When a child looks to us for advice, or small talk, it usually ends up having far more significance, than we originally expected. We end up feeling thankful, for taking the time we gave to our child. Likely though we forget to recall those treasured moments, the next time our child tugs at our pants. When we have no time to give, we have no comprehension of the importance, of those aspects that give our life relevance. I believe it is essential, to 'not ever underestimate the small stuff'.
We set our marriage up for failure, if we give it small attention. We are not parenting when we have no time for answering simple questions, for it is in those moments that the big questions come through. Tunnel vision leads us to finishing a day's work, for pay, and then crashing, when we get home. Open, far-reaching vision gives us greater understanding, regarding the outcomes, for the amount of value we place on our humanity. There are two options. We might gain material wealth but lose our humanity, and that which holds purpose in our lives. We might also pick compassion, lose much of our material wealth, but gain back our values and humanity.

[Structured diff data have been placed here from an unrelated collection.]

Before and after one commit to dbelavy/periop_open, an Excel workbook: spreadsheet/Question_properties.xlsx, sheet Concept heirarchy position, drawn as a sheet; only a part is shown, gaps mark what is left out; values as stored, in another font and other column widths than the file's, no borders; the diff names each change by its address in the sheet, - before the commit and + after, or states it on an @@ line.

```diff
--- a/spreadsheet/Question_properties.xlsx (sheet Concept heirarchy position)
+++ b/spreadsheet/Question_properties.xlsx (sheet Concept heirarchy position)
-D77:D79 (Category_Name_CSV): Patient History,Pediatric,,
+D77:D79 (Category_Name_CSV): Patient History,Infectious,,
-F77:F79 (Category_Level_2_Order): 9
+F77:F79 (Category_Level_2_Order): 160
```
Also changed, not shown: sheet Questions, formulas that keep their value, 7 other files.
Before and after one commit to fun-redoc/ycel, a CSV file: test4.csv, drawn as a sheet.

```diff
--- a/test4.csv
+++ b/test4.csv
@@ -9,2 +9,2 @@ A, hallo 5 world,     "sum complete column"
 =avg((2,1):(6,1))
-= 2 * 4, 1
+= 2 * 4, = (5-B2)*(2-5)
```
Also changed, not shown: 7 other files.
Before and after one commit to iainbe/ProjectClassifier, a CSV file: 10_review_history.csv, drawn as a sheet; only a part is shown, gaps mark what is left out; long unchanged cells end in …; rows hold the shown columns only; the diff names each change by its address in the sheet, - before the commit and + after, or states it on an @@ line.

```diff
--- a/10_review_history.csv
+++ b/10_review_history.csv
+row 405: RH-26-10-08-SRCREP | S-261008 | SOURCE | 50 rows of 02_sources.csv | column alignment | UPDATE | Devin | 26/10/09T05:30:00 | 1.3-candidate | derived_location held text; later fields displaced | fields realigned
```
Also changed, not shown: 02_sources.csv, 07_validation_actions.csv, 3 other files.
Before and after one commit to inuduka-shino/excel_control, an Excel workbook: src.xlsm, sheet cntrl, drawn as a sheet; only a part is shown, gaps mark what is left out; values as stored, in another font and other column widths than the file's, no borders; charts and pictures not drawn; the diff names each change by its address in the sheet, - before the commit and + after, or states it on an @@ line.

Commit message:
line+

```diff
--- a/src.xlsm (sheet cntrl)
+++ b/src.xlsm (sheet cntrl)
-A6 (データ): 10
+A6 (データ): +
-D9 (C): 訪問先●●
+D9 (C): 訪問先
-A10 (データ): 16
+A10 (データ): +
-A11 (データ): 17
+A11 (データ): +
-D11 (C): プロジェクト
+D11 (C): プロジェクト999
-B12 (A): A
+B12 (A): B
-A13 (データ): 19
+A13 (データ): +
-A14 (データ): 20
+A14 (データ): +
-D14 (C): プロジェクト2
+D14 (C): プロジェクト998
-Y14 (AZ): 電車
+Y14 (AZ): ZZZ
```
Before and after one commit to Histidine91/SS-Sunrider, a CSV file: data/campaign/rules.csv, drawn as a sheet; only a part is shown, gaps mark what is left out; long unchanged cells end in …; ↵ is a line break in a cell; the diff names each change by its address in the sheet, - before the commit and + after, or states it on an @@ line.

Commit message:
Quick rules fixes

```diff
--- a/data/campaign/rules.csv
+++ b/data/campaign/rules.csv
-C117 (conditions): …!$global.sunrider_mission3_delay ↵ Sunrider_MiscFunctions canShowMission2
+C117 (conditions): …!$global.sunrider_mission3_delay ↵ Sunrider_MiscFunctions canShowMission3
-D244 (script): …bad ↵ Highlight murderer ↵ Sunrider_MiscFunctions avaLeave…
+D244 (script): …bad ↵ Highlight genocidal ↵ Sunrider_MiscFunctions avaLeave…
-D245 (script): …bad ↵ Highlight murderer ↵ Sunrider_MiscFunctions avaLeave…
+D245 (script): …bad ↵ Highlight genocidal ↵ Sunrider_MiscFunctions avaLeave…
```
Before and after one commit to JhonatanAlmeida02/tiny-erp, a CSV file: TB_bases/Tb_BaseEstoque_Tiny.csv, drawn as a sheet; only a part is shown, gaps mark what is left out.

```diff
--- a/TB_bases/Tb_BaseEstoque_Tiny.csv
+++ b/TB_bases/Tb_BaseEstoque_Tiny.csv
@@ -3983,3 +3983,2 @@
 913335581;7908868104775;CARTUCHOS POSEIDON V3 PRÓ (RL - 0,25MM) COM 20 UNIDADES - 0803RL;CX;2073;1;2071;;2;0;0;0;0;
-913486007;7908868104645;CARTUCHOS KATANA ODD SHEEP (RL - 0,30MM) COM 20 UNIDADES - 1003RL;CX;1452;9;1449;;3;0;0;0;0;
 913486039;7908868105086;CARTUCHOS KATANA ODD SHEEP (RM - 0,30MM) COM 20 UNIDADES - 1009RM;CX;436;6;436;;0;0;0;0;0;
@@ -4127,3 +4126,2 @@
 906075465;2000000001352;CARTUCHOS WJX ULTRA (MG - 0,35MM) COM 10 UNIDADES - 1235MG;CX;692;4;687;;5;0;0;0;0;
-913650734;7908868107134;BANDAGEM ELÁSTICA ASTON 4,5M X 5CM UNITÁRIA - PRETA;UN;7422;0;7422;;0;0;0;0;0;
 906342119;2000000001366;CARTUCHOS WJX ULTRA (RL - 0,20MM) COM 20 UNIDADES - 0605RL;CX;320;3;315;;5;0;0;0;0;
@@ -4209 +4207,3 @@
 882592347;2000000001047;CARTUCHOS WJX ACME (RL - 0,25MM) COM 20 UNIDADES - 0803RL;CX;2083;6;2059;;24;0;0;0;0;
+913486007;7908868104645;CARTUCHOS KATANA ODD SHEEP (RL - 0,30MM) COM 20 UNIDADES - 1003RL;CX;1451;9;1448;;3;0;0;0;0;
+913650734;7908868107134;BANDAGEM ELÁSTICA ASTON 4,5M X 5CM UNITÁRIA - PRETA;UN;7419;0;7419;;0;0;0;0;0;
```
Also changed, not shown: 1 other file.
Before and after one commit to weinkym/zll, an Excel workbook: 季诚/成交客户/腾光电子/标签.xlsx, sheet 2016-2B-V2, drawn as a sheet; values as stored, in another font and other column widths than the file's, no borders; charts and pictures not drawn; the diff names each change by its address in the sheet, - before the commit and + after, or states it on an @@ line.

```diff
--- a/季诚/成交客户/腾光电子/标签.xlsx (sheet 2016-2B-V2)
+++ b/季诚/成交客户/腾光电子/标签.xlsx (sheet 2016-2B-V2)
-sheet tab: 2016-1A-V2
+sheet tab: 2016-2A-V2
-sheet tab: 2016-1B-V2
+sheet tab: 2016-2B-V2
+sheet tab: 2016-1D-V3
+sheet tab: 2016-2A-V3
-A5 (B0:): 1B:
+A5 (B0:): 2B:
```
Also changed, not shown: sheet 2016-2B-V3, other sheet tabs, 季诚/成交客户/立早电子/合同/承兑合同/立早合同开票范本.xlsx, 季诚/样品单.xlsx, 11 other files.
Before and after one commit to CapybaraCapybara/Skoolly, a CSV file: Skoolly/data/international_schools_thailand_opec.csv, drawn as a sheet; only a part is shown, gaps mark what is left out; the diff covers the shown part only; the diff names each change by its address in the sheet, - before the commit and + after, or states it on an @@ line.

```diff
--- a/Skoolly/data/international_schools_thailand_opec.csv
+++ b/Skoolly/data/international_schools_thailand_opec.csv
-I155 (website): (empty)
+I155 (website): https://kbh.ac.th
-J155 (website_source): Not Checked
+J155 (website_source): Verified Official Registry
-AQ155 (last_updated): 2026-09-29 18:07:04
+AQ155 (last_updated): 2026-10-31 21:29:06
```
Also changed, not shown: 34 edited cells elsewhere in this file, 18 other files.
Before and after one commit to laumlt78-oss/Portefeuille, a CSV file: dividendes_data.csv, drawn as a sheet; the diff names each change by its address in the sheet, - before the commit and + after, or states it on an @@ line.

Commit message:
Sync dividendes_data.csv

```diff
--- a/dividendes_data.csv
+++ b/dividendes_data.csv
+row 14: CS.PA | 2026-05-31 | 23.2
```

Attend to what you hold dear. focus on those things and people you treasure. Take responsibility for the path you choose. I might add that if we choose the path least chosen, we will find more dimension to our lives. People, not material gains, stretch our minds and hearts. Allowing them to fill up with love and kindness, leaves us altered and satisfied in a good way.
“Things which matter most must never be at the mercy of things which matter least.” Johann Wolfgang von Goethe
“Most of us spend too much time on what is urgent and not enough time on what is important.” Stephen R. Covey
“The will of God is not something you add to your life. It’s a course you choose. You either line yourself up with the Son of God…or you capitulate to the principle which governs the rest of the world.” Elisabeth Elliot
“The mark of a great man is one who knows when to set aside the important things in order to accomplish the vital ones.” Brandon Sanderson